We live in a society that places a lot of emphasis on money. Money makes the world go round. Cash rules everything around me. Buy low, sell high. Coffee is for closers. It’s all about the Benjamins. Grab that cash with both hands and make a stash. Even Andy Warhol famously said “Making money is art”. Far too often, this focus on money causes those in the financial industry to forget an extremely important fact: Effective Financial Content Isn’t About Money. That’s right. Repeat it aloud. Effective financial content isn’t about money. Again, with gusto: Effective financial content isn’t about money! Have I lost my mind? Maybe—but not about this. While money is perhaps the most important resource to individuals in western society, it’s also completely meaningless on its own (or, at least, it hasn’t since the gold standard was ditched about a century ago). Money doesn’t have intrinsic value—but...
If you operate in the clinical space—whether you’re a physician, psychotherapist, RMT, physiotherapist, optometrist, chiropractor, or dentist—having a regularly maintained blog can be a tremendous help, not only keeping your current patients informed, but also attracting new patients, establishing your authority, building up your SEO, and providing a resource for the world at large. (After all, regardless of your area of practice, your content can benefit everyone in some way—every human body operates with the same basic machinery, so-to-speak.) However, as helpful as informative blog posts can be, they can sometimes be a bit of a double-edged sword when it comes to patient wellness, causing unintentional consequences that can be dangerous—and, in some cases, even fatal. In this post, I hope to outline the potential dangers of well-intentioned articles, and follow with how you can make sure that the content you put out there to help your patients doesn’t inadvertently...
If you’ve read anything about Precision Impact, you’ll know that we write content for a number of highly technical industries, including law firms. As such, I’ve spoken to quite a few lawyers about how they approach their content, as well as digital strategists and SEO (Search Engine Optimization) experts. Each side has legitimate concerns with the other, and there is certainly merit in both perspectives. Lawyers tend to prefer to keep a hand on the wheel, regardless of how busy they might be. Some will outsource their writing to some form of expert, be it a writer or a marketing firm, but even they are concerned about the quality of their content. However, from the SEO perspective, content simply needs to be written and put out there, particularly when it comes to blog articles. Google hates an infrequently updated website, and most lawyers don’t have the time to write and...
In recent months, the Canadian government has made a tax plan. And it’s… well, let’s just say that it’s not the most popular piece of legislation to cross the desk of small-to-mid-sized business owners. Naturally, there’s been a backlash. Most of the literature you can find on the matter has at least a soupcon of vitriol, and even those attempting to be impartial are obligated to mention the fervor with which the business owners disagree with the plan.
While on a run the other day, I passed by a learning annex that had a sign in the window for business blog writing workshops.
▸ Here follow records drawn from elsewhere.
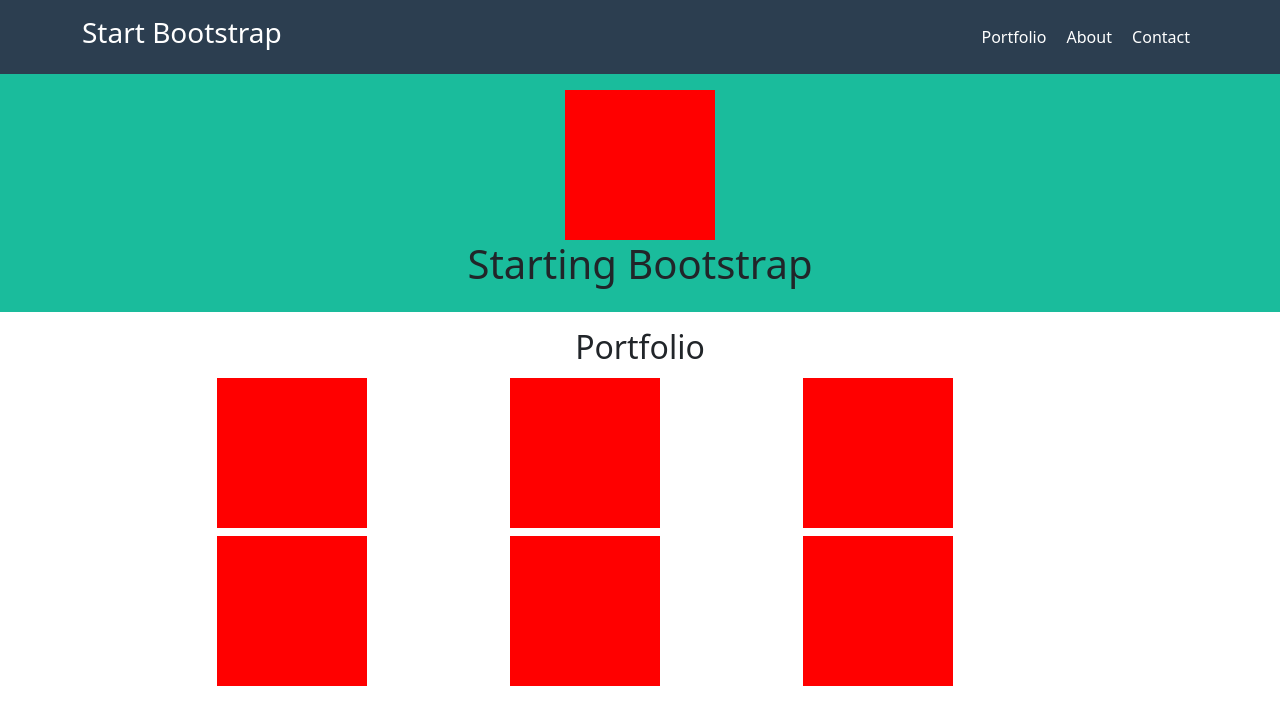
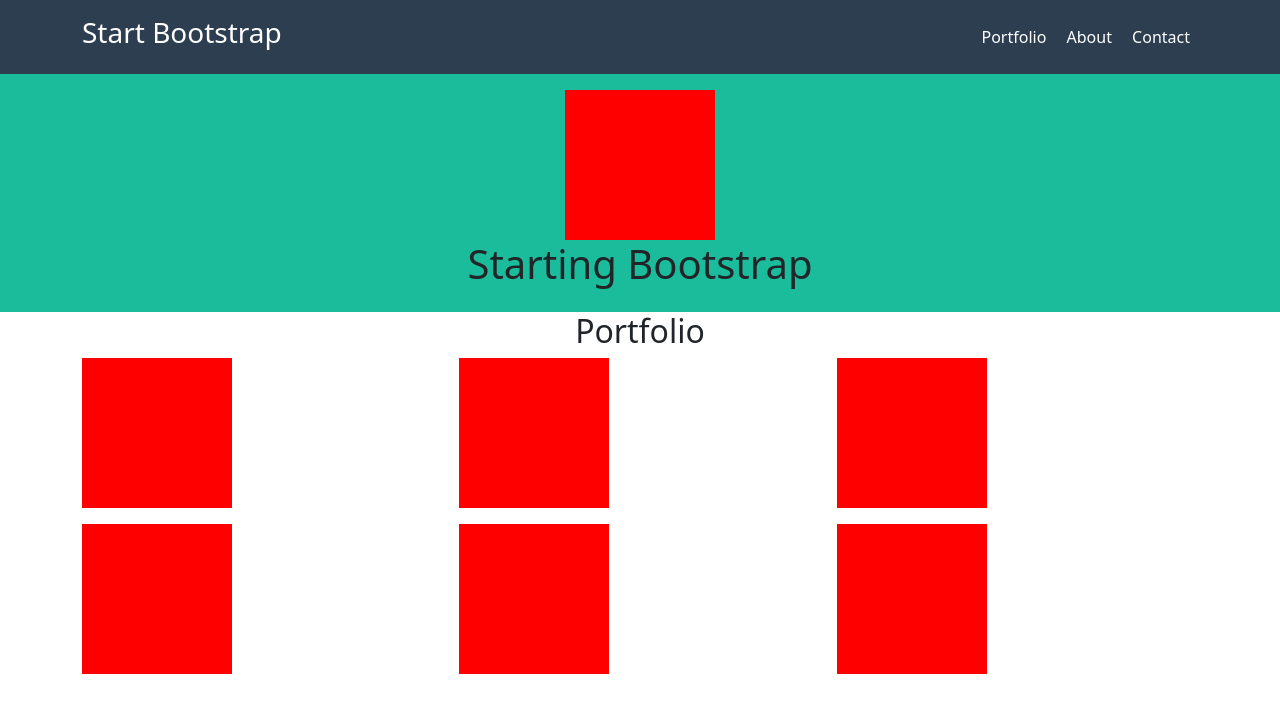
Before and after one commit to Blay199/html-css-bootstrap-freelancer, a plain HTML site: page index.html in a window 1280 px wide. Drawn offline with nearby package versions, Linux system fonts and the light colour scheme.

Commit message:
griglia sfasata

```diff
--- a/index.html
+++ b/index.html
@@ -37,34 +37,34 @@
         </section>
         <section class="my_portfolio">
             <div class="container">
-                <div class="row text-center justify-content-center my-3">
-                    <h2>Portfolio</h2>
-                    <div class="col col-lg-3  d-flex m-1">
+                <h2 class="text-center">Portfolio</h2>
+                <div class="row row-cols-1 row-cols-md-2 row-cols-lg-3 g-3">
+                    <div class="col">
                         <div class="square-test">
 
                         </div>
                     </div>
-                    <div class="col col-lg-3 d-flex m-1">
+                    <div class="col">
                         <div class="square-test">
 
                         </div>
                     </div>
-                    <div class="col col-lg-3 d-flex m-1">
+                    <div class="col">
                         <div class="square-test">
 
                         </div>
                     </div>
-                    <div class="col col-lg-3 d-flex m-1">
+                    <div class="col">
                         <div class="square-test">
 
                         </div>
                     </div>
-                    <div class="col col-lg-3 d-flex m-1">
+                    <div class="col">
                         <div class="square-test">
 
                         </div>
                     </div>
-                    <div class="col col-lg-3 d-flex m-1">
+                    <div class="col">
                         <div class="square-test">
 
                         </div>
```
As a content writer myself, I had two thoughts: “This is a good idea for a lot of business owners who want to maintain their own web content,” and “This is a bad idea for a lot of business owners who want to maintain their own web content.”
There’s a Venn diagram floating around the creative marketing world that’s famous among graphic designers (pictured above). The joke is that you can only ask for two, and the one you don’t pick will burn you in the end. The joke plays with the notion of standards vs expectations—a notion that slaps entrepreneurs and business owners in the face time and time again.
Marketing is all about presentation. It’s how businesses put their best foot forward, and make sure that your first impression is always a good one. And still, a number of businesses often find themselves with sections of their websites—or even their entire web presence—walled off with a ‘coming soon’ placeholder page. It’s not just small or local businesses, either. Large companies, and even some marketing agencies, will find themselves hiding behind a placeholder website for months on-end.
Like many copywriters, I can be a bit of a language nerd. Understanding how others’ perceptions of us are coloured by the words we use is an extremely important skill that everyone in marketing should at least understand, if not outright master. And when it comes to wizardry of public perception, you can’t ignore the Republican nomination of Donald Trump.
Thanksgiving has come and gone, and now the streets fill with jack-o-lanterns and cottony cobwebs. Little ghosts and ghouls are peeking out from the window, just waiting for that hallowed night when they get to haunt the neighbourhood–and get some candy while they’re at it. As a business owner, this can only mean one thing.
A steady flow of quality content is extremely important, both for demonstrating your expertise and activity in your field as well as weighing heavily in your search engine ranking. However, not everyone has the time to formulate, write, polish, and post fresh content every few weeks. And even if you do, you might not have the skill to create content that is high enough in quality to represent your business. Ignoring your content can heavily damage your business. So how do you keep up if you don’t have time?